_ACTION ITEM_: Find every line of the listing below where "your" appears, and copy it.

_DATA FOR THIS TASK_:
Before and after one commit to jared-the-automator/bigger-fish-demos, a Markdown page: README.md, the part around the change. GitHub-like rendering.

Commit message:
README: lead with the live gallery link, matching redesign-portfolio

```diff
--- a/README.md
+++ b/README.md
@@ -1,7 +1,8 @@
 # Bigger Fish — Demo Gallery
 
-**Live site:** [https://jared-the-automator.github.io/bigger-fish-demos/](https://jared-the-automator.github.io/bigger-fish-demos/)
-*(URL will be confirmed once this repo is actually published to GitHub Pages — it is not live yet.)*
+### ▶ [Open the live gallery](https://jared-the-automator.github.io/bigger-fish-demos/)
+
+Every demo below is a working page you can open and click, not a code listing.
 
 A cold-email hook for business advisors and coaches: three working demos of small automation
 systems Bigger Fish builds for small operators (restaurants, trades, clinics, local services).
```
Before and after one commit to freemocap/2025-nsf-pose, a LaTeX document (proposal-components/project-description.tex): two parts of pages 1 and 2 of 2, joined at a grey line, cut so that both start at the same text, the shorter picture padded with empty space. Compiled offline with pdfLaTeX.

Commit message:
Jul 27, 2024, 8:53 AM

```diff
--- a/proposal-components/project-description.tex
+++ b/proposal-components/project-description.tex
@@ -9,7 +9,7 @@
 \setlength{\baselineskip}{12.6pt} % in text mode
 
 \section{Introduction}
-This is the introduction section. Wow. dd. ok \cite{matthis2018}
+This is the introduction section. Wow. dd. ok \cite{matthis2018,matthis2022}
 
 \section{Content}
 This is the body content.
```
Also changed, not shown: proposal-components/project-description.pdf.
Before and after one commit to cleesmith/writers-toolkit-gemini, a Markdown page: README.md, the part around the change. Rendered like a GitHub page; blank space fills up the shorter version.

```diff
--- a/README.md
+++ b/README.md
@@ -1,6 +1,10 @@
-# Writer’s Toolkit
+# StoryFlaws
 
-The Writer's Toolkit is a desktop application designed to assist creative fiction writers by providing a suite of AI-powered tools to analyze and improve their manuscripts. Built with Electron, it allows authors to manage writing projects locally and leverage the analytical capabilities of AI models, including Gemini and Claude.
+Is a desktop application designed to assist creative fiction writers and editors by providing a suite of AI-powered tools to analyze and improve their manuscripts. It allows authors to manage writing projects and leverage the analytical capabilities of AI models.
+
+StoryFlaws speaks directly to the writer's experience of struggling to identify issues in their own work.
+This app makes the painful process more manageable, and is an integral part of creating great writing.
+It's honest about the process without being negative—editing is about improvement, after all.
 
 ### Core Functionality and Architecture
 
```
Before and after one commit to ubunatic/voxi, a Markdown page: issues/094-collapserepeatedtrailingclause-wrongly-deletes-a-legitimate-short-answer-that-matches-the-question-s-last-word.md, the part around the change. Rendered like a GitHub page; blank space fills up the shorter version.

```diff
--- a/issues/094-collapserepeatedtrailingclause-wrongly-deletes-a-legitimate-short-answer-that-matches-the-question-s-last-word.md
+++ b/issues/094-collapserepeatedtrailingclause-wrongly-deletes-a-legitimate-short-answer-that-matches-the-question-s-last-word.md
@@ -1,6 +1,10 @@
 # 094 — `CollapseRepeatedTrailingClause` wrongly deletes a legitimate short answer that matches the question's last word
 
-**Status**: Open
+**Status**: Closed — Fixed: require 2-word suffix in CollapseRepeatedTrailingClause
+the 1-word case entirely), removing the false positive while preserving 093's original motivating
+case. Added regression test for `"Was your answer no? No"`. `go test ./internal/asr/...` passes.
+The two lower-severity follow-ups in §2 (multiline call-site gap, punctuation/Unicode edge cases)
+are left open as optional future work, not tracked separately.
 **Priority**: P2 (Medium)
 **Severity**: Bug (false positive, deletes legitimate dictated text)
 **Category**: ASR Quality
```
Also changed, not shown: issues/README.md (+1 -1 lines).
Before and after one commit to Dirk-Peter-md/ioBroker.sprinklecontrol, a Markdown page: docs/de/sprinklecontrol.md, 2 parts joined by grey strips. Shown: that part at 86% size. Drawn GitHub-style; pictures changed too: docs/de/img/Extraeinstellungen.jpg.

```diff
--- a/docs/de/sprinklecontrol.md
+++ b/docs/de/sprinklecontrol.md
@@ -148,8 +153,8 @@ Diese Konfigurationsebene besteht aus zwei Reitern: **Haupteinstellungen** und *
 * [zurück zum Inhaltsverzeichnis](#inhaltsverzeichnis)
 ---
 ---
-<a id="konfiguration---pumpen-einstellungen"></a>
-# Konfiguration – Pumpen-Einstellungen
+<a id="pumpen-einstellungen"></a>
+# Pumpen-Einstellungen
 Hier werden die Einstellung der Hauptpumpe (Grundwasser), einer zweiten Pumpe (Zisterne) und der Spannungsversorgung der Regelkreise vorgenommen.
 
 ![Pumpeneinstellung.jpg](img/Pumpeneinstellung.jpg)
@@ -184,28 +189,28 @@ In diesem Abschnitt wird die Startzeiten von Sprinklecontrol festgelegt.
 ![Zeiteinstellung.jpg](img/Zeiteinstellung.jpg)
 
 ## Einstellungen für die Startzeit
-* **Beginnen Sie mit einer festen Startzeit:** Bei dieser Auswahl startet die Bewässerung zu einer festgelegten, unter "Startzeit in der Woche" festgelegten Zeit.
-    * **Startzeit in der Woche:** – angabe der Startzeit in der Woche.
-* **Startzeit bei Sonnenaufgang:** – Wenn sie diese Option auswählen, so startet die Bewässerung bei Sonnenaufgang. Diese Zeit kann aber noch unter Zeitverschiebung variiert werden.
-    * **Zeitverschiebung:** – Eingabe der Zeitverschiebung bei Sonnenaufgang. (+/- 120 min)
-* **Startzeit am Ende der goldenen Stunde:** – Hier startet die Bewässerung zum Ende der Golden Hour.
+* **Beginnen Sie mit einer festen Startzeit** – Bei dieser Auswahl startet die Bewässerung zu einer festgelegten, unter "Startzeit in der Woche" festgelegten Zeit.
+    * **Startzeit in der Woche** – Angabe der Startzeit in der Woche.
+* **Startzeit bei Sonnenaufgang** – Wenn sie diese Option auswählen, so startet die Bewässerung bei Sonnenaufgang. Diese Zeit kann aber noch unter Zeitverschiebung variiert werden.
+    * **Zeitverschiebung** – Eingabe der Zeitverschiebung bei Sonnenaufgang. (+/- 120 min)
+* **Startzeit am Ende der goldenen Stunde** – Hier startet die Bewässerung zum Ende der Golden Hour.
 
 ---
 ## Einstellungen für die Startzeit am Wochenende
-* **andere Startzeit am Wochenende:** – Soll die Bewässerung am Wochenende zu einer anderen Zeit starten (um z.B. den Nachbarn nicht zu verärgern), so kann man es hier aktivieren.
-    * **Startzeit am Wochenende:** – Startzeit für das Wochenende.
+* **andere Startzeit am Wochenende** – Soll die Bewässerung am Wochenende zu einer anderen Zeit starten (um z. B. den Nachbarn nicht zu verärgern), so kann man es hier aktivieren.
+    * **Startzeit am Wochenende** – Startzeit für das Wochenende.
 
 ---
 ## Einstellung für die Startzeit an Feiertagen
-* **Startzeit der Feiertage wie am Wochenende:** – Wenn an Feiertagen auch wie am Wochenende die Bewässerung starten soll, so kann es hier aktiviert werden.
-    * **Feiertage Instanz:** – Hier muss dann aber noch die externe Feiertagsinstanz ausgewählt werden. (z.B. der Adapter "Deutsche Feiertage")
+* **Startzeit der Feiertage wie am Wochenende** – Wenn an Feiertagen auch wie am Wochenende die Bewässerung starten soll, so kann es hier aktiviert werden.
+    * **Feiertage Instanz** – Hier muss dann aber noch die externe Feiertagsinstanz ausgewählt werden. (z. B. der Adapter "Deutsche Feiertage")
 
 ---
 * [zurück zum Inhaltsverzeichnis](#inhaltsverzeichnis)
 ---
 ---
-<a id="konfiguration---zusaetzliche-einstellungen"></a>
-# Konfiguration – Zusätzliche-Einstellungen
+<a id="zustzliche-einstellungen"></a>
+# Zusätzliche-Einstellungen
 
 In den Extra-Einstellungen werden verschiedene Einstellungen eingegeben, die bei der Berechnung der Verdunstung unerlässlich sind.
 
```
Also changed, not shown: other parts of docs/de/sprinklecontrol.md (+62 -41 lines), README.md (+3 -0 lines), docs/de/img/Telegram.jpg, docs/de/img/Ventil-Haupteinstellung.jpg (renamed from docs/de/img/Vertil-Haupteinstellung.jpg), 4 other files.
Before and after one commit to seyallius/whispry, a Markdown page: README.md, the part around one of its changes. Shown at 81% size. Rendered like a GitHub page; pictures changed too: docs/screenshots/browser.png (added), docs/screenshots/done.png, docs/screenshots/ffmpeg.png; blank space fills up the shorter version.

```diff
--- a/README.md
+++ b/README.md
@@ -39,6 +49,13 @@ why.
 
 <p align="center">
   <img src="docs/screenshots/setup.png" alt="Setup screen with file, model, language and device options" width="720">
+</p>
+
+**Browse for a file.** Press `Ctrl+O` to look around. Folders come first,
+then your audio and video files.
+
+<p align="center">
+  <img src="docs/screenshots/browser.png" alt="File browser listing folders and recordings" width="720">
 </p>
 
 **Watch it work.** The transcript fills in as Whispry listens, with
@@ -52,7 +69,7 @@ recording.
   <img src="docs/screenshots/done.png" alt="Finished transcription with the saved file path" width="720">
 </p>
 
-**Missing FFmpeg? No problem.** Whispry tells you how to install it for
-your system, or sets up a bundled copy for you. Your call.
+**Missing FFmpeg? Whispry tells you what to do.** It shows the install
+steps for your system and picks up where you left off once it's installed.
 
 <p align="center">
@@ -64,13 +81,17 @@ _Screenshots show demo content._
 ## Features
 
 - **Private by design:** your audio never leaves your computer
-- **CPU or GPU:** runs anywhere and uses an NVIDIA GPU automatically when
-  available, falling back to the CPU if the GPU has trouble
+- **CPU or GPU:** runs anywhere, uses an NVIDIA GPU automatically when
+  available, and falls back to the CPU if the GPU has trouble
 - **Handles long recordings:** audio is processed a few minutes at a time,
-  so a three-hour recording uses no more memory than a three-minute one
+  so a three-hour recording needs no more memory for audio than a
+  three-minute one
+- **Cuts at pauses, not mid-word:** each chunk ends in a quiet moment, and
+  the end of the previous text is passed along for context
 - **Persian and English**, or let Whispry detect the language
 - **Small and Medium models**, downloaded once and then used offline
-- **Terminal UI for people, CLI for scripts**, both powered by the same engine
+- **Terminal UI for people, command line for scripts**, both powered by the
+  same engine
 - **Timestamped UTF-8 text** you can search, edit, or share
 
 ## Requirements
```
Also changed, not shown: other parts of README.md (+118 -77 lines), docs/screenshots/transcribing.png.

_ANSWER TO THIS EXERCISE_:
+case. Added regression test for `"Was your answer no? No"`. `go test ./internal/asr/...` passes.
+then your audio and video files.
-your system, or sets up a bundled copy for you. Your call.
+steps for your system and picks up where you left off once it's installed.
 - **Private by design:** your audio never leaves your computer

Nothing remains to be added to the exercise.